Task instructions> Find all lines in the records that include the word "backgroundOutline", and copy them out.

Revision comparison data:
• • • • • • •

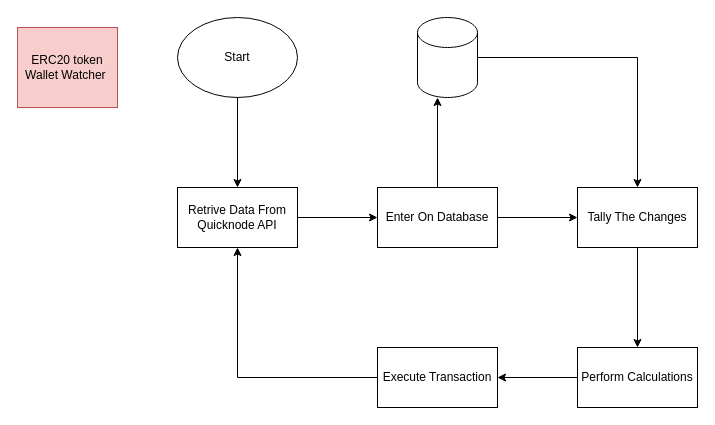
Before: page "ERC-20 Token Tracking Flow" (2 of 4) of Diagram/DesignDiagram.drawio in asmitbhantana/profit-trading-bot, a draw.io diagram. Source tidied: cells renumbered, new cells numbered last; positions are measured from the earlier drawing's top-left corner, leaving out a move shared by most shapes. Both pictures are drawn from the tidied source at 100%, with x=0, y=0 at pixel (17, 17).
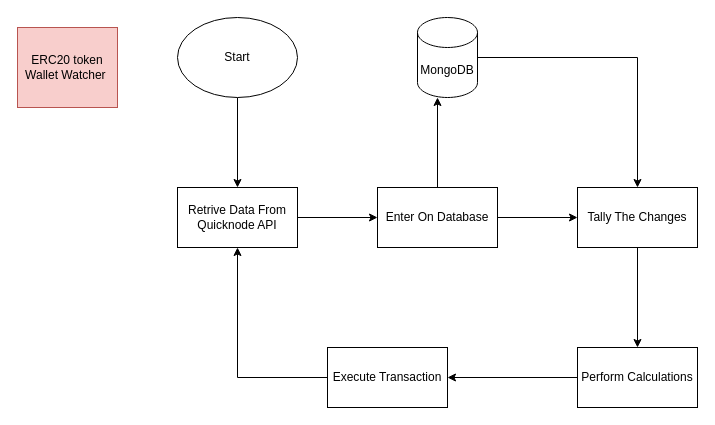
The same diagram, later.

What changed in the source:
```diff
@@
 <mxGraphModel>
   <root>
     <mxCell id="0" />
     <mxCell id="1" parent="0" />
     <mxCell id="2" style="edgeStyle=orthogonalEdgeStyle;rounded=0;jettySize=auto;html=1;" parent="1" edge="1" source="3" target="5">
       <mxGeometry relative="1" as="geometry" />
     </mxCell>
     <mxCell id="3" value="Start" style="ellipse;whiteSpace=wrap;html=1;" parent="1" vertex="1">
       <mxGeometry x="160" width="120" height="80" as="geometry" />
     </mxCell>
     <mxCell id="4" style="edgeStyle=orthogonalEdgeStyle;rounded=0;jettySize=auto;html=1;" parent="1" edge="1" source="5" target="8">
       <mxGeometry relative="1" as="geometry" />
     </mxCell>
     <mxCell id="5" value="Retrive Data From Quicknode API" style="whiteSpace=wrap;html=1;" parent="1" vertex="1">
       <mxGeometry x="160" y="170" width="120" height="60" as="geometry" />
     </mxCell>
     <mxCell id="6" style="edgeStyle=orthogonalEdgeStyle;rounded=0;jettySize=auto;html=1;" parent="1" edge="1" source="8" target="10">
       <mxGeometry relative="1" as="geometry" />
     </mxCell>
     <mxCell id="7" style="edgeStyle=orthogonalEdgeStyle;rounded=0;jettySize=auto;html=1;exitX=0.5;exitY=0;exitDx=0;exitDy=0;" parent="1" edge="1" source="8">
       <mxGeometry relative="1" as="geometry">
         <mxPoint x="420" y="80" as="targetPoint" />
       </mxGeometry>
     </mxCell>
     <mxCell id="8" value="Enter On Database" style="whiteSpace=wrap;html=1;" parent="1" vertex="1">
       <mxGeometry x="360" y="170" width="120" height="60" as="geometry" />
     </mxCell>
     <mxCell id="9" style="edgeStyle=orthogonalEdgeStyle;rounded=0;jettySize=auto;html=1;" parent="1" edge="1" source="10" target="12">
       <mxGeometry relative="1" as="geometry" />
     </mxCell>
     <mxCell id="10" value="Tally The Changes" style="whiteSpace=wrap;html=1;" parent="1" vertex="1">
       <mxGeometry x="560" y="170" width="120" height="60" as="geometry" />
     </mxCell>
     <mxCell id="11" style="edgeStyle=orthogonalEdgeStyle;rounded=0;jettySize=auto;html=1;" parent="1" edge="1" source="12" target="14">
       <mxGeometry relative="1" as="geometry" />
     </mxCell>
     <mxCell id="12" value="Perform Calculations" style="whiteSpace=wrap;html=1;" parent="1" vertex="1">
       <mxGeometry x="560" y="330" width="120" height="60" as="geometry" />
     </mxCell>
     <mxCell id="13" style="edgeStyle=orthogonalEdgeStyle;rounded=0;jettySize=auto;html=1;entryX=0.5;entryY=1;entryDx=0;entryDy=0;" parent="1" edge="1" source="14" target="5">
       <mxGeometry relative="1" as="geometry" />
     </mxCell>
     <mxCell id="14" value="Execute Transaction" style="whiteSpace=wrap;html=1;" parent="1" vertex="1">
-      <mxGeometry x="360" y="330" width="120" height="60" as="geometry" />
+      <mxGeometry x="310" y="330" width="120" height="60" as="geometry" />
     </mxCell>
     <mxCell id="15" style="edgeStyle=orthogonalEdgeStyle;rounded=0;jettySize=auto;html=1;" parent="1" edge="1" source="16" target="10">
       <mxGeometry relative="1" as="geometry" />
     </mxCell>
-    <mxCell id="16" style="shape=cylinder3;whiteSpace=wrap;html=1;boundedLbl=1;backgroundOutline=1;size=15;" parent="1" vertex="1">
+    <mxCell id="16" value="MongoDB" style="shape=cylinder3;whiteSpace=wrap;html=1;boundedLbl=1;backgroundOutline=1;size=15;" parent="1" vertex="1">
       <mxGeometry x="400" width="60" height="80" as="geometry" />
     </mxCell>
     <mxCell id="17" value="ERC20 token Wallet Watcher&amp;nbsp;" style="text;html=1;strokeColor=#b85450;fillColor=#f8cecc;align=center;verticalAlign=middle;whiteSpace=wrap;rounded=0;" parent="1" vertex="1">
       <mxGeometry y="10" width="100" height="80" as="geometry" />
     </mxCell>
   </root>
 </mxGraphModel>
```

• • • • • • •

Solution>
-    <mxCell id="16" style="shape=cylinder3;whiteSpace=wrap;html=1;boundedLbl=1;backgroundOutline=1;size=15;" parent="1" vertex="1">
+    <mxCell id="16" value="MongoDB" style="shape=cylinder3;whiteSpace=wrap;html=1;boundedLbl=1;backgroundOutline=1;size=15;" parent="1" vertex="1">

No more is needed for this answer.